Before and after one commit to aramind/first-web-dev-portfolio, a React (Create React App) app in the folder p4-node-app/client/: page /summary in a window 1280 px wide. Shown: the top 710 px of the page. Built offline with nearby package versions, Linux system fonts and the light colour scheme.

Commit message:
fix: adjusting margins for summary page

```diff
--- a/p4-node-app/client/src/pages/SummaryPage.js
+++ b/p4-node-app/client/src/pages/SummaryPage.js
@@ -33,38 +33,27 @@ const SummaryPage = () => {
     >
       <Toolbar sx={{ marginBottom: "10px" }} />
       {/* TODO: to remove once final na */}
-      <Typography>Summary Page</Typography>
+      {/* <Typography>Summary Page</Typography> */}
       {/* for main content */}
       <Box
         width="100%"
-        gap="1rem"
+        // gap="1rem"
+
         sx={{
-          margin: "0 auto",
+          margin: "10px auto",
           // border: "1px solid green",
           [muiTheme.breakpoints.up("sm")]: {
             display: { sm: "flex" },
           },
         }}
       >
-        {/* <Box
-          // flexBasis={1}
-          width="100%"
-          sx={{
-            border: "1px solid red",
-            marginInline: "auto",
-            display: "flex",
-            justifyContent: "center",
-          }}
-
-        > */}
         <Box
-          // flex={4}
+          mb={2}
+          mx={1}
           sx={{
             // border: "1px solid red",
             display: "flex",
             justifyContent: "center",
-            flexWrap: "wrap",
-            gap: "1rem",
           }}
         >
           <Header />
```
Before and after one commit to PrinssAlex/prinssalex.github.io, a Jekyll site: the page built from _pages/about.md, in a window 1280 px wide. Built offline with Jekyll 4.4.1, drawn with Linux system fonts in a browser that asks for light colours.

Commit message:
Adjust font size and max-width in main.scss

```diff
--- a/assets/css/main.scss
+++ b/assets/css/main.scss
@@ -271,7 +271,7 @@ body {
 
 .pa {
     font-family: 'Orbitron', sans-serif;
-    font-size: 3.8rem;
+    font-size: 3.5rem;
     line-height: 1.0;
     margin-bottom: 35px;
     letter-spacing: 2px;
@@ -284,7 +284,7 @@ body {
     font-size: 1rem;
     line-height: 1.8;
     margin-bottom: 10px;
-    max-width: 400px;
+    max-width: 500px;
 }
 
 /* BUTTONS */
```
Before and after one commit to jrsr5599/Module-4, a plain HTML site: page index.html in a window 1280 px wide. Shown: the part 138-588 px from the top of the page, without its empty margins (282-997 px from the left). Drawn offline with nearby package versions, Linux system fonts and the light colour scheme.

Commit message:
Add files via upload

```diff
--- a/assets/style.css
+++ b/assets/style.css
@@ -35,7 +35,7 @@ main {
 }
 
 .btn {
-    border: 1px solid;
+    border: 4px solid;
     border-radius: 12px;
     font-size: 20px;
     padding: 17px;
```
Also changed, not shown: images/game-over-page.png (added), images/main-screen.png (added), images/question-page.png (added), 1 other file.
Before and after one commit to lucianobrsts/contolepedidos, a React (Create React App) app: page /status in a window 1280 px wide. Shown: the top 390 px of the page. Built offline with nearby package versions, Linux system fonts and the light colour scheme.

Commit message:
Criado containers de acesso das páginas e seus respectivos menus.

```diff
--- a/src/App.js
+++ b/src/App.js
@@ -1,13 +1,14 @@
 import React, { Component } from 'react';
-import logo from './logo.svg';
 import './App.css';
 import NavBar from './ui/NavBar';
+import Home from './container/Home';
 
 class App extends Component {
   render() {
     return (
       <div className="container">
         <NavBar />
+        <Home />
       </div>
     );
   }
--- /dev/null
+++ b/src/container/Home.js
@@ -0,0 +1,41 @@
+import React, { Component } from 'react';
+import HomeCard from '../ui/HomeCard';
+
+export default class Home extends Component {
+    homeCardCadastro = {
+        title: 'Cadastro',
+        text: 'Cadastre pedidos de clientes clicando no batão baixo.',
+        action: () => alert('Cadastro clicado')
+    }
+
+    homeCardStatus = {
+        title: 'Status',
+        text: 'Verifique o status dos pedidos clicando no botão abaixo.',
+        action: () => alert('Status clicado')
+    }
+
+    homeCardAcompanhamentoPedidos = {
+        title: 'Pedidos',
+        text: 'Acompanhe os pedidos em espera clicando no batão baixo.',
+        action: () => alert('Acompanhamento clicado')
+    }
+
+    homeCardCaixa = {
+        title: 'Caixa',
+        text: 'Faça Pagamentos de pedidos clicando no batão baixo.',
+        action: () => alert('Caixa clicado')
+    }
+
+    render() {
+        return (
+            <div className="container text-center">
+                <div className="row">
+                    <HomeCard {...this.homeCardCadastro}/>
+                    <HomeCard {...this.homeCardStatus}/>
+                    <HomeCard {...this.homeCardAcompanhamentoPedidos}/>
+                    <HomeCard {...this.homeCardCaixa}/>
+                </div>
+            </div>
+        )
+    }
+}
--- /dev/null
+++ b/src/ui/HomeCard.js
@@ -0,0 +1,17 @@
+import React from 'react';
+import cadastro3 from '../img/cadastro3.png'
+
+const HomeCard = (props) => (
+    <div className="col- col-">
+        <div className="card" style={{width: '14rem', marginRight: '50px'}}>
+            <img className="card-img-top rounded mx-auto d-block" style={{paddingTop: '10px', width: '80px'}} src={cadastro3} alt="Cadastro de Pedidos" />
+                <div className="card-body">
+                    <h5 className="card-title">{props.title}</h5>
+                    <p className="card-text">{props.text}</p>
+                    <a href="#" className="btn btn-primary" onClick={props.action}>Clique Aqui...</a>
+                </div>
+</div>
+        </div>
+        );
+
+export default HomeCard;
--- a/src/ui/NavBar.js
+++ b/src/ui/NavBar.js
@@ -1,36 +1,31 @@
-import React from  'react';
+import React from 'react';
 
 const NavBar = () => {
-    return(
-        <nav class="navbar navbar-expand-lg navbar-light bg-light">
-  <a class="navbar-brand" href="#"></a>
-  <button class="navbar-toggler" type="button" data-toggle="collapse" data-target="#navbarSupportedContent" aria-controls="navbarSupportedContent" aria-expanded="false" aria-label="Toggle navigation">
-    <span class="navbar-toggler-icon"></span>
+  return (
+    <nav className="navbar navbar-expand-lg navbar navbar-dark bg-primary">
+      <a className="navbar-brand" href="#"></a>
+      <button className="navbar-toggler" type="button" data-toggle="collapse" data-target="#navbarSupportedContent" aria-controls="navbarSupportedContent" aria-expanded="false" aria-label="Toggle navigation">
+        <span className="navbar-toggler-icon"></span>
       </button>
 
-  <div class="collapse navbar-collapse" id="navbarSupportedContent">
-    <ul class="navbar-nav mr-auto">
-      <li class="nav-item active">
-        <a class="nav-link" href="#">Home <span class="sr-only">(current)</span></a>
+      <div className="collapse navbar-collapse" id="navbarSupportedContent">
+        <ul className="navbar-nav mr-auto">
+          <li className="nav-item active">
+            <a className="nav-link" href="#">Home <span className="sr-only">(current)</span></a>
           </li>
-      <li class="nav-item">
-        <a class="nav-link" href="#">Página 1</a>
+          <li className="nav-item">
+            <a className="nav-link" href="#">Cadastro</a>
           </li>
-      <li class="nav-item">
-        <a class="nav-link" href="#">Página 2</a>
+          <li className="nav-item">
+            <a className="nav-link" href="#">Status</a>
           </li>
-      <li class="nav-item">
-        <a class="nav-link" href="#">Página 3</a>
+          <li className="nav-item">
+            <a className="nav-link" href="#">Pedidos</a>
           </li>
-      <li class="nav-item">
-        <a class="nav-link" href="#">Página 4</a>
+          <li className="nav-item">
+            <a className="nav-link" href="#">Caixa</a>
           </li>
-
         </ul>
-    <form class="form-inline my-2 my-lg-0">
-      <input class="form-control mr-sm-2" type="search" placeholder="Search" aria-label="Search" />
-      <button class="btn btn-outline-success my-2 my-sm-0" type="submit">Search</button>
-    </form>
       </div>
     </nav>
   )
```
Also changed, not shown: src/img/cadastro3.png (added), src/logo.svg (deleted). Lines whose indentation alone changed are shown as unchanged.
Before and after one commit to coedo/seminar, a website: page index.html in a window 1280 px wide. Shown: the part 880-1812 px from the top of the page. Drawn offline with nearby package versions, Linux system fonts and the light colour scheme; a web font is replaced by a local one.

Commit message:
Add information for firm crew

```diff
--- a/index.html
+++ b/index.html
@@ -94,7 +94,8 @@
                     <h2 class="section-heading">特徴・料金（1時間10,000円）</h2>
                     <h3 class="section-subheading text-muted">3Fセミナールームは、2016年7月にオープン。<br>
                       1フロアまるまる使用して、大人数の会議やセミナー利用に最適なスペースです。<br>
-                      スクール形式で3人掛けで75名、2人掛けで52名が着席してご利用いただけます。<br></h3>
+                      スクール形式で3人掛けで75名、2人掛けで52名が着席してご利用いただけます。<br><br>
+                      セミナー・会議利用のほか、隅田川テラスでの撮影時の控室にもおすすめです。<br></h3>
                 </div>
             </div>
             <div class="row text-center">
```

### What to produce
Find "text" in the data above. Report each line where it appears.

### Response
+        text: 'Cadastre pedidos de clientes clicando no batão baixo.',
+        text: 'Verifique o status dos pedidos clicando no botão abaixo.',
+        text: 'Acompanhe os pedidos em espera clicando no batão baixo.',
+        text: 'Faça Pagamentos de pedidos clicando no batão baixo.',
+            <div className="container text-center">
+                    <p className="card-text">{props.text}</p>
                     <h3 class="section-subheading text-muted">3Fセミナールームは、2016年7月にオープン。<br>
             <div class="row text-center">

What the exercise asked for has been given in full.